HELL OR HIGH WATER
FILM REVIEW - HELL OR HIGH WATER
Running Length: 101 minutes
Release Date: 9th September 2016
Directed by: David Mackenzie
Cast: Jeff Bridges, Chris Pine, Ben Foster, Gil Bermingham
Written by: Taylor Sheridan
Director of Cinematography: Giles Nuttgens
Cowboys and Indians.
Director David Mackenzie follows sci-fi (Perfect Sense), coming-of-age (Hallam Foe) and prison drama (Starred Up) with this gripping, modern take on the Western. With a Black List-winning script by Taylor Sheridan (Sicario) and some career-best performances, Mackenzie continues to defy expectations.
Over the course of a few days, brothers Toby (Chris Pine) and Tanner (Ben Foster) rob a series of small-town banks throughout West Texas. The brothers work to a plan; holding up the banks early in the morning when the branches are empty, and taking only small bills. But the Howards’ small-time spree comes to the attention of grizzly Federal Marshall Marcus Hamilton (Jeff Bridges). On the cusp of retirement, Hamilton makes a point of bringing the robbers to justice. As Hamilton closes in on the two brothers, Hell or High Water works its way towards a very modern take on the showdown.
Against the backdrop of a blue-collar way of life that is disappearing fast, Hell or High Water is a morality tale rendered in shades of grey. The branches targeted by the two brothers are all owned by the bank about to foreclose on the Tanner family farm. So essentially Toby and Tanner are stealing back what was theirs in the first place.
Bridges’ “hero” is anything but. Hamilton is a rude, bigoted dinosaur. Unpleasant? Most certainly, but he’s great to watch. Tired of the constant racial slurs, Hamilton’s long-suffering Native American partner reminds him that he’s half-Mexican. Hamilton replies, “I’m going to get to that when I’m through with the ‘Indian’ insults. But it’s going to take a while.”
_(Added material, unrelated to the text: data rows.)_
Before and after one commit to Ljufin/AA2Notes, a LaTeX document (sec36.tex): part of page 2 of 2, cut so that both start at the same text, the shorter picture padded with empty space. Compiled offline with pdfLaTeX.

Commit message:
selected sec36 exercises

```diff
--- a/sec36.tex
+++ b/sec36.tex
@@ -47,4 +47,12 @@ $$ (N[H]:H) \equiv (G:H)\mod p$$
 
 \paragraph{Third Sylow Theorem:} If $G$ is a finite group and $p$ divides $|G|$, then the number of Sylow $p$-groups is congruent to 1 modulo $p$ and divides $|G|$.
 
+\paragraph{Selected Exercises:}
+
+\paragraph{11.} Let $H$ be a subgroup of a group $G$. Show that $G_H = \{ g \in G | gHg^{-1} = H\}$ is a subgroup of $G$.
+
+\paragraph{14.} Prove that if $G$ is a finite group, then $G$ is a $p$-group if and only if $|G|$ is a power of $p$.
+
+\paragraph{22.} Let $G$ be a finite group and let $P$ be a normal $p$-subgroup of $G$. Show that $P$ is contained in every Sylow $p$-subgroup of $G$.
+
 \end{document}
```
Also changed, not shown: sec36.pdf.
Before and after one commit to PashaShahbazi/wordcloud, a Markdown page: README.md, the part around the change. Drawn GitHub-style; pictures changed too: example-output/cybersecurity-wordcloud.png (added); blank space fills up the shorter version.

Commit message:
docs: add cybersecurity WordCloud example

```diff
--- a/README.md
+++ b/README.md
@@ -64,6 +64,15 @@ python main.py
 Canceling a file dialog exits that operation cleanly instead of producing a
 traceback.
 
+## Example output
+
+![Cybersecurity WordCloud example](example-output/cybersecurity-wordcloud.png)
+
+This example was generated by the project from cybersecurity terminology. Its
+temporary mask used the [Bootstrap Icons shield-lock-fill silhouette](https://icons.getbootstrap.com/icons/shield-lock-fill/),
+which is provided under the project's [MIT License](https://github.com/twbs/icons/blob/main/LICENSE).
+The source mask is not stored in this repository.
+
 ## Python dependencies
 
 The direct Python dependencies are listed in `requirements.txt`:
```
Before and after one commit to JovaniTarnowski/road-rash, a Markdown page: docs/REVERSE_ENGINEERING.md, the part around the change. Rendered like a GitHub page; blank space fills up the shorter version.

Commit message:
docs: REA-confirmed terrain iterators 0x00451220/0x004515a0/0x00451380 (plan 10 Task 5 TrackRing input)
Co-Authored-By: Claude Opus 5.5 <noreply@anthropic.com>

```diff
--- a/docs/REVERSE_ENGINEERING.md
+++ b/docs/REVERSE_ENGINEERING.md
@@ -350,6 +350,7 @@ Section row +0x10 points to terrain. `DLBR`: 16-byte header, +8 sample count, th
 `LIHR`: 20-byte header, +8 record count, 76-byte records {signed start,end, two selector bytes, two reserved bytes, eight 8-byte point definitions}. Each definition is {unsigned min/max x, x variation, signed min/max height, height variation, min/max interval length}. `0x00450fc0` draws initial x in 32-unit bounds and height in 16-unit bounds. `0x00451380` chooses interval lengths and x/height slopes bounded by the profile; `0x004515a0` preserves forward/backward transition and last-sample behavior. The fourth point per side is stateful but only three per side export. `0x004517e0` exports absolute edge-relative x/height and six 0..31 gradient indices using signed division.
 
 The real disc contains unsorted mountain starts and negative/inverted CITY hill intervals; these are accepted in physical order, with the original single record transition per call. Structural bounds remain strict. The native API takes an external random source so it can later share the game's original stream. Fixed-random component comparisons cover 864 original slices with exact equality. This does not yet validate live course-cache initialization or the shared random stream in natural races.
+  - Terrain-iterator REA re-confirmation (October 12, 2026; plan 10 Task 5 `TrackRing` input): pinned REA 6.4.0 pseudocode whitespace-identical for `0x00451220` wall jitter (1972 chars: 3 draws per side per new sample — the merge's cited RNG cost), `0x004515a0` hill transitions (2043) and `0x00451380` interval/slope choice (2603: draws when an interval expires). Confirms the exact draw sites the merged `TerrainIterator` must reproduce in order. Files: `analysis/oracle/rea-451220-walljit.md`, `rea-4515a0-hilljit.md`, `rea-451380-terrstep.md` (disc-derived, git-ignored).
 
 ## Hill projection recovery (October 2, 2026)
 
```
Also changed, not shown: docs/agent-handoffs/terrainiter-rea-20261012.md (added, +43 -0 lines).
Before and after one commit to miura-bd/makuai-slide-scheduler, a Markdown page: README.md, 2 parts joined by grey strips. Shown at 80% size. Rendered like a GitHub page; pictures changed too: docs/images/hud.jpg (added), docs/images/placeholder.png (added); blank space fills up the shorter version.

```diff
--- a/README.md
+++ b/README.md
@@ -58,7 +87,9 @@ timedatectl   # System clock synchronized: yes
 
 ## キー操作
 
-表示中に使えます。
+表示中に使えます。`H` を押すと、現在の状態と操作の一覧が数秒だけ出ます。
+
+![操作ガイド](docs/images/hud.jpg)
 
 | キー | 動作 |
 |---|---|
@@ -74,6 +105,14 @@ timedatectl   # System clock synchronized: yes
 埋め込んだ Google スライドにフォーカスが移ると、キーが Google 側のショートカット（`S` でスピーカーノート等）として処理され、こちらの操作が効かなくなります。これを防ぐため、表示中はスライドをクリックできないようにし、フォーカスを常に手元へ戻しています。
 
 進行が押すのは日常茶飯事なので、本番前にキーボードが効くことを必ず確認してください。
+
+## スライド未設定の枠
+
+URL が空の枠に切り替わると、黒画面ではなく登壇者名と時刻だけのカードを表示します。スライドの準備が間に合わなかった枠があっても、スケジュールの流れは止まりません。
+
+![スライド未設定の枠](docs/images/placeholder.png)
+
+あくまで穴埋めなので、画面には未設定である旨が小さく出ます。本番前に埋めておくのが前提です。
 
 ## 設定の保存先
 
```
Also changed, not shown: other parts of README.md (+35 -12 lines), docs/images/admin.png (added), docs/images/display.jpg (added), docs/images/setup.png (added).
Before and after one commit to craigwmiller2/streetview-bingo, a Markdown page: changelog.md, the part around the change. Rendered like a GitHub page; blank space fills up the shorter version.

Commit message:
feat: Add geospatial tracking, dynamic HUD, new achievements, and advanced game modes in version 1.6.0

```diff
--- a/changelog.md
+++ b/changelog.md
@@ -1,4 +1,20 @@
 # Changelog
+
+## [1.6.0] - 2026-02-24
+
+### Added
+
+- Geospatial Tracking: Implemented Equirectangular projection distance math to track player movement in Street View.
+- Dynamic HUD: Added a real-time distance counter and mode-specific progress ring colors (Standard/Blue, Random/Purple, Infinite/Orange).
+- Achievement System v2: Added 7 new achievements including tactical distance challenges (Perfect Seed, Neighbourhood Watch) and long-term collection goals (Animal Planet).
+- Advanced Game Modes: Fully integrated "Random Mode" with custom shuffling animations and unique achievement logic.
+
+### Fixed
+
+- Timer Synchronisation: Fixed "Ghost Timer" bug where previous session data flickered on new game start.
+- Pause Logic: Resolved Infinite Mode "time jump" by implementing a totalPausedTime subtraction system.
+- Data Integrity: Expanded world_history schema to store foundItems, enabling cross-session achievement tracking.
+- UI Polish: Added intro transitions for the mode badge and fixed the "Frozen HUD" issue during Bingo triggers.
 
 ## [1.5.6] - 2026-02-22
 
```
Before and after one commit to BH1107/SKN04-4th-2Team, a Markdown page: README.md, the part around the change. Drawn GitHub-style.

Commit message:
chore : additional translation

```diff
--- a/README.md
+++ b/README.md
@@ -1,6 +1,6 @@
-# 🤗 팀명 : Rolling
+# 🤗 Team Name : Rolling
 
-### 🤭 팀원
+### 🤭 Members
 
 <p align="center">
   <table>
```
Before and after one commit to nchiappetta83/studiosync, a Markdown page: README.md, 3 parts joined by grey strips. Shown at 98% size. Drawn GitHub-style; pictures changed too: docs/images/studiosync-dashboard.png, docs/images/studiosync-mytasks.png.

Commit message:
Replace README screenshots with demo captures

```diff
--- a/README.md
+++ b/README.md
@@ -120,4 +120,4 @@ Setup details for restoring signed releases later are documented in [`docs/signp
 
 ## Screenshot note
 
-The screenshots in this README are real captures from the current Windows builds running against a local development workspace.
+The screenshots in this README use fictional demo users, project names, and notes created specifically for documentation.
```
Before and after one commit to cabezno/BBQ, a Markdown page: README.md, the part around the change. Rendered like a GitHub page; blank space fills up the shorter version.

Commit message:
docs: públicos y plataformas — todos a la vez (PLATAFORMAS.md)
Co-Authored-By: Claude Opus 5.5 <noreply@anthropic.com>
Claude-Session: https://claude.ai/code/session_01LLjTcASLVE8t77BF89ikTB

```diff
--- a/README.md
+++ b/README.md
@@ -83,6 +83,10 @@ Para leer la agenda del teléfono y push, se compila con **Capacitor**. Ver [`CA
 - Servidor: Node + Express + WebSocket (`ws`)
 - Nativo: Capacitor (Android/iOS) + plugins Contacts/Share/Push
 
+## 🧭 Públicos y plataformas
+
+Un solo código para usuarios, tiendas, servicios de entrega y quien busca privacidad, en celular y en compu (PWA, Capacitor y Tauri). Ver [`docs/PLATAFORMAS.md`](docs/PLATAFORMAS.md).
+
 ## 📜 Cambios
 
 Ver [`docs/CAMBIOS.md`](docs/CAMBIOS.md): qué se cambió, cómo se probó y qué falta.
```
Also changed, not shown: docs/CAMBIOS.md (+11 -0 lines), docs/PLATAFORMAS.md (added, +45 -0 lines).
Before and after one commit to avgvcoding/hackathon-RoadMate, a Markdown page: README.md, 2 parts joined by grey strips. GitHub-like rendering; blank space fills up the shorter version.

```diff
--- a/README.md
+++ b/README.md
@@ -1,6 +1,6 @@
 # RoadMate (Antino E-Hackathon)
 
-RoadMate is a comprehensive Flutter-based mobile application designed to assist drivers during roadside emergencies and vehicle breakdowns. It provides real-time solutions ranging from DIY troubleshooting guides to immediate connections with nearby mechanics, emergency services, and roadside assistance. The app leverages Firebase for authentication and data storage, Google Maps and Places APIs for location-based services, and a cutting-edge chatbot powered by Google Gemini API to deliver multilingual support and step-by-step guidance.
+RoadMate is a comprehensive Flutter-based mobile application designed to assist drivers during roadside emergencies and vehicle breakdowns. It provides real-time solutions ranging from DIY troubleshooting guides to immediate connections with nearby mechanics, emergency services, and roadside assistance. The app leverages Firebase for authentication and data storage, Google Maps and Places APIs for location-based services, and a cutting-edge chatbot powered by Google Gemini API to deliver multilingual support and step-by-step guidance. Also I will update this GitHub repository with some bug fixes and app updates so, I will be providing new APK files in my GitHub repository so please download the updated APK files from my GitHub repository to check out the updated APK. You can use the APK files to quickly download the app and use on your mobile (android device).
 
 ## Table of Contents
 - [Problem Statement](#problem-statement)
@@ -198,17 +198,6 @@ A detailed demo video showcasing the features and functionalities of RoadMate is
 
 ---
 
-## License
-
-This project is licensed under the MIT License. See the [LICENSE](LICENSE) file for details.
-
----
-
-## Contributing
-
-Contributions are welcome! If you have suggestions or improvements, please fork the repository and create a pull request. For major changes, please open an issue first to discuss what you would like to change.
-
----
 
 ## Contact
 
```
Foster is one of cinema’s modern chameleons. He never fails to bring something interesting to the table, regardless of the company, and here he’s in very fine company indeed. Pine is finally given the chance to shake off the vapid (but lucrative) Star Trek baggage and prove that he’s capable of depth and intensity. As for Bridges… well, he’s the Dude. Enough said.
Part of the film’s charm is the way that Sheridan’s screenplay upends some well-worn genre clichés. A cop on the verge of retirement? A risk-taking, dangerously unpredictable criminal? We know what to expect. But Hell or High Water goes to show that nothing is inevitable. Add a Fargo-esque original score by Nick Cave and Warren Ellis for some texture, and the result is a winner.